Every record must be repeated precisely as it stands.

(Change detection outputs)
--------------------------------
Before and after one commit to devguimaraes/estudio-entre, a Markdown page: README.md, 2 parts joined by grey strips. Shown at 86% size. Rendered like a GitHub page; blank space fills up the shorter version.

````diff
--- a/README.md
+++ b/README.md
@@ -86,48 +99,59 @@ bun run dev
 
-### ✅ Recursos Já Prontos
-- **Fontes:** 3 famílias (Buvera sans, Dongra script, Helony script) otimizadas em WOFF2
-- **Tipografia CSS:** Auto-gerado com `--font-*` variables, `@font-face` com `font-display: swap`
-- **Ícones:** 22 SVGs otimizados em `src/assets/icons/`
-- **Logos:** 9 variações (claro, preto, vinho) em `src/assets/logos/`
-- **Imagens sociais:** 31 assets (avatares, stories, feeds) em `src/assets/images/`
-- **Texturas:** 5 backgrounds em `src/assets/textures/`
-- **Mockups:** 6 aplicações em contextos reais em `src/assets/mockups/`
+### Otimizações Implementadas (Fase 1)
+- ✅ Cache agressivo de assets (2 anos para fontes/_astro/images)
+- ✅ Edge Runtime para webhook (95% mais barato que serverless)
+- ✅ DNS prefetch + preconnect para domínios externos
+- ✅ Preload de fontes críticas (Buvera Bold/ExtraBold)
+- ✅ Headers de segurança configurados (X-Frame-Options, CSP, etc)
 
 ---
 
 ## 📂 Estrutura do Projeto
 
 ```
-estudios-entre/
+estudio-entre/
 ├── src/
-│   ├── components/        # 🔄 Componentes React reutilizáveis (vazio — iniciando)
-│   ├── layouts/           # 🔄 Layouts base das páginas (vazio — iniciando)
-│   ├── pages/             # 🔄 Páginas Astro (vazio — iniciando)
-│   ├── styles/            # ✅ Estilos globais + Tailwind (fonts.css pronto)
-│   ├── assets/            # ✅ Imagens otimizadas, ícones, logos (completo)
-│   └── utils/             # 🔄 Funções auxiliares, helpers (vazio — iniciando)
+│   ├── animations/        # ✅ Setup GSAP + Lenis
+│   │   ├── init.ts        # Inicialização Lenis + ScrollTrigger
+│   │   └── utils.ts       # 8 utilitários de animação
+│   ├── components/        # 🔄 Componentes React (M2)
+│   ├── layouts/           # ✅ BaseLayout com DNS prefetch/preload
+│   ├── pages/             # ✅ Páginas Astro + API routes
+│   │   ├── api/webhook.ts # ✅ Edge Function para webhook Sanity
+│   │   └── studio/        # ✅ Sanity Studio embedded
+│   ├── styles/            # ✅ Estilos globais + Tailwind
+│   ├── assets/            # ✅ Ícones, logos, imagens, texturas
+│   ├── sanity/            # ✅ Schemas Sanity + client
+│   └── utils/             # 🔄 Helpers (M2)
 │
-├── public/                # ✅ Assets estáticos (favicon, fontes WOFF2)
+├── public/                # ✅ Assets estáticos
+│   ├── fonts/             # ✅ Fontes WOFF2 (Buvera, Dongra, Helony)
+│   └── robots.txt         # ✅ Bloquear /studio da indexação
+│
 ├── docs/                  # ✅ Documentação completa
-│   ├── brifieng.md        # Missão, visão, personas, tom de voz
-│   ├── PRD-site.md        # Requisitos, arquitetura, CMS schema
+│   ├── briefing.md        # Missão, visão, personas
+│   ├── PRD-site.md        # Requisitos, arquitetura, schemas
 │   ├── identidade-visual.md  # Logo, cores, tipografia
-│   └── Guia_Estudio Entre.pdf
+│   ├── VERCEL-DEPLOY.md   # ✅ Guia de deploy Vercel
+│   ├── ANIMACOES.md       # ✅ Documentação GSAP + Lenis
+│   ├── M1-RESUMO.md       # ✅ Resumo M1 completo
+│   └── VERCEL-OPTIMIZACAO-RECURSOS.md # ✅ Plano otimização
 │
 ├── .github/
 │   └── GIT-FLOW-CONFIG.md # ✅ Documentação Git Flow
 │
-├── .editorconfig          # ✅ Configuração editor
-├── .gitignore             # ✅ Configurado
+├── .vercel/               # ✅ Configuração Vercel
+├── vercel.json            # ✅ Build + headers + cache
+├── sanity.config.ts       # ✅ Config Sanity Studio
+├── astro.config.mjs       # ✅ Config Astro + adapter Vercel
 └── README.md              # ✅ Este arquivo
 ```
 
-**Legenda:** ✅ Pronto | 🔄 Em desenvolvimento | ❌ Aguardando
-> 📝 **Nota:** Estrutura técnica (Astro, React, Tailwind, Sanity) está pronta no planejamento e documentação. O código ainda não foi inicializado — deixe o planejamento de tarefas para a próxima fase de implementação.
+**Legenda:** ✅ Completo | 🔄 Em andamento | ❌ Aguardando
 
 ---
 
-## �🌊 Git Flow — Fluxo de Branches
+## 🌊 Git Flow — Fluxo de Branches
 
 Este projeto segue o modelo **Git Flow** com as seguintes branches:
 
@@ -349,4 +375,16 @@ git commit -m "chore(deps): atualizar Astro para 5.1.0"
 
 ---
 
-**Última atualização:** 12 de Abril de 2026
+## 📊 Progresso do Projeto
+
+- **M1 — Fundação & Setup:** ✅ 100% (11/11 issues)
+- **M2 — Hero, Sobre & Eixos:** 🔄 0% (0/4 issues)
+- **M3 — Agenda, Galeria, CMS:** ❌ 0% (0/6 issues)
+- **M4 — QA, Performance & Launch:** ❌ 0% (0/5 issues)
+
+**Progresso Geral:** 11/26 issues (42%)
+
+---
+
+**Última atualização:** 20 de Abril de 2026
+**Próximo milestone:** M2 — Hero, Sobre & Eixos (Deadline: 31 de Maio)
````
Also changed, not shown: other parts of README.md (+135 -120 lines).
--------------------------------
### RESULT FOR THIS TASK
Before and after one commit to devguimaraes/estudio-entre, a Markdown page: README.md, 2 parts joined by grey strips. Shown at 86% size. Rendered like a GitHub page; blank space fills up the shorter version.

````diff
--- a/README.md
+++ b/README.md
@@ -86,48 +99,59 @@ bun run dev
 
-### ✅ Recursos Já Prontos
-- **Fontes:** 3 famílias (Buvera sans, Dongra script, Helony script) otimizadas em WOFF2
-- **Tipografia CSS:** Auto-gerado com `--font-*` variables, `@font-face` com `font-display: swap`
-- **Ícones:** 22 SVGs otimizados em `src/assets/icons/`
-- **Logos:** 9 variações (claro, preto, vinho) em `src/assets/logos/`
-- **Imagens sociais:** 31 assets (avatares, stories, feeds) em `src/assets/images/`
-- **Texturas:** 5 backgrounds em `src/assets/textures/`
-- **Mockups:** 6 aplicações em contextos reais em `src/assets/mockups/`
+### Otimizações Implementadas (Fase 1)
+- ✅ Cache agressivo de assets (2 anos para fontes/_astro/images)
+- ✅ Edge Runtime para webhook (95% mais barato que serverless)
+- ✅ DNS prefetch + preconnect para domínios externos
+- ✅ Preload de fontes críticas (Buvera Bold/ExtraBold)
+- ✅ Headers de segurança configurados (X-Frame-Options, CSP, etc)
 
 ---
 
 ## 📂 Estrutura do Projeto
 
 ```
-estudios-entre/
+estudio-entre/
 ├── src/
-│   ├── components/        # 🔄 Componentes React reutilizáveis (vazio — iniciando)
-│   ├── layouts/           # 🔄 Layouts base das páginas (vazio — iniciando)
-│   ├── pages/             # 🔄 Páginas Astro (vazio — iniciando)
-│   ├── styles/            # ✅ Estilos globais + Tailwind (fonts.css pronto)
-│   ├── assets/            # ✅ Imagens otimizadas, ícones, logos (completo)
-│   └── utils/             # 🔄 Funções auxiliares, helpers (vazio — iniciando)
+│   ├── animations/        # ✅ Setup GSAP + Lenis
+│   │   ├── init.ts        # Inicialização Lenis + ScrollTrigger
+│   │   └── utils.ts       # 8 utilitários de animação
+│   ├── components/        # 🔄 Componentes React (M2)
+│   ├── layouts/           # ✅ BaseLayout com DNS prefetch/preload
+│   ├── pages/             # ✅ Páginas Astro + API routes
+│   │   ├── api/webhook.ts # ✅ Edge Function para webhook Sanity
+│   │   └── studio/        # ✅ Sanity Studio embedded
+│   ├── styles/            # ✅ Estilos globais + Tailwind
+│   ├── assets/            # ✅ Ícones, logos, imagens, texturas
+│   ├── sanity/            # ✅ Schemas Sanity + client
+│   └── utils/             # 🔄 Helpers (M2)
 │
-├── public/                # ✅ Assets estáticos (favicon, fontes WOFF2)
+├── public/                # ✅ Assets estáticos
+│   ├── fonts/             # ✅ Fontes WOFF2 (Buvera, Dongra, Helony)
+│   └── robots.txt         # ✅ Bloquear /studio da indexação
+│
 ├── docs/                  # ✅ Documentação completa
-│   ├── brifieng.md        # Missão, visão, personas, tom de voz
-│   ├── PRD-site.md        # Requisitos, arquitetura, CMS schema
+│   ├── briefing.md        # Missão, visão, personas
+│   ├── PRD-site.md        # Requisitos, arquitetura, schemas
 │   ├── identidade-visual.md  # Logo, cores, tipografia
-│   └── Guia_Estudio Entre.pdf
+│   ├── VERCEL-DEPLOY.md   # ✅ Guia de deploy Vercel
+│   ├── ANIMACOES.md       # ✅ Documentação GSAP + Lenis
+│   ├── M1-RESUMO.md       # ✅ Resumo M1 completo
+│   └── VERCEL-OPTIMIZACAO-RECURSOS.md # ✅ Plano otimização
 │
 ├── .github/
 │   └── GIT-FLOW-CONFIG.md # ✅ Documentação Git Flow
 │
-├── .editorconfig          # ✅ Configuração editor
-├── .gitignore             # ✅ Configurado
+├── .vercel/               # ✅ Configuração Vercel
+├── vercel.json            # ✅ Build + headers + cache
+├── sanity.config.ts       # ✅ Config Sanity Studio
+├── astro.config.mjs       # ✅ Config Astro + adapter Vercel
 └── README.md              # ✅ Este arquivo
 ```
 
-**Legenda:** ✅ Pronto | 🔄 Em desenvolvimento | ❌ Aguardando
-> 📝 **Nota:** Estrutura técnica (Astro, React, Tailwind, Sanity) está pronta no planejamento e documentação. O código ainda não foi inicializado — deixe o planejamento de tarefas para a próxima fase de implementação.
+**Legenda:** ✅ Completo | 🔄 Em andamento | ❌ Aguardando
 
 ---
 
-## �🌊 Git Flow — Fluxo de Branches
+## 🌊 Git Flow — Fluxo de Branches
 
 Este projeto segue o modelo **Git Flow** com as seguintes branches:
 
@@ -349,4 +375,16 @@ git commit -m "chore(deps): atualizar Astro para 5.1.0"
 
 ---
 
-**Última atualização:** 12 de Abril de 2026
+## 📊 Progresso do Projeto
+
+- **M1 — Fundação & Setup:** ✅ 100% (11/11 issues)
+- **M2 — Hero, Sobre & Eixos:** 🔄 0% (0/4 issues)
+- **M3 — Agenda, Galeria, CMS:** ❌ 0% (0/6 issues)
+- **M4 — QA, Performance & Launch:** ❌ 0% (0/5 issues)
+
+**Progresso Geral:** 11/26 issues (42%)
+
+---
+
+**Última atualização:** 20 de Abril de 2026
+**Próximo milestone:** M2 — Hero, Sobre & Eixos (Deadline: 31 de Maio)
````
Also changed, not shown: other parts of README.md (+135 -120 lines).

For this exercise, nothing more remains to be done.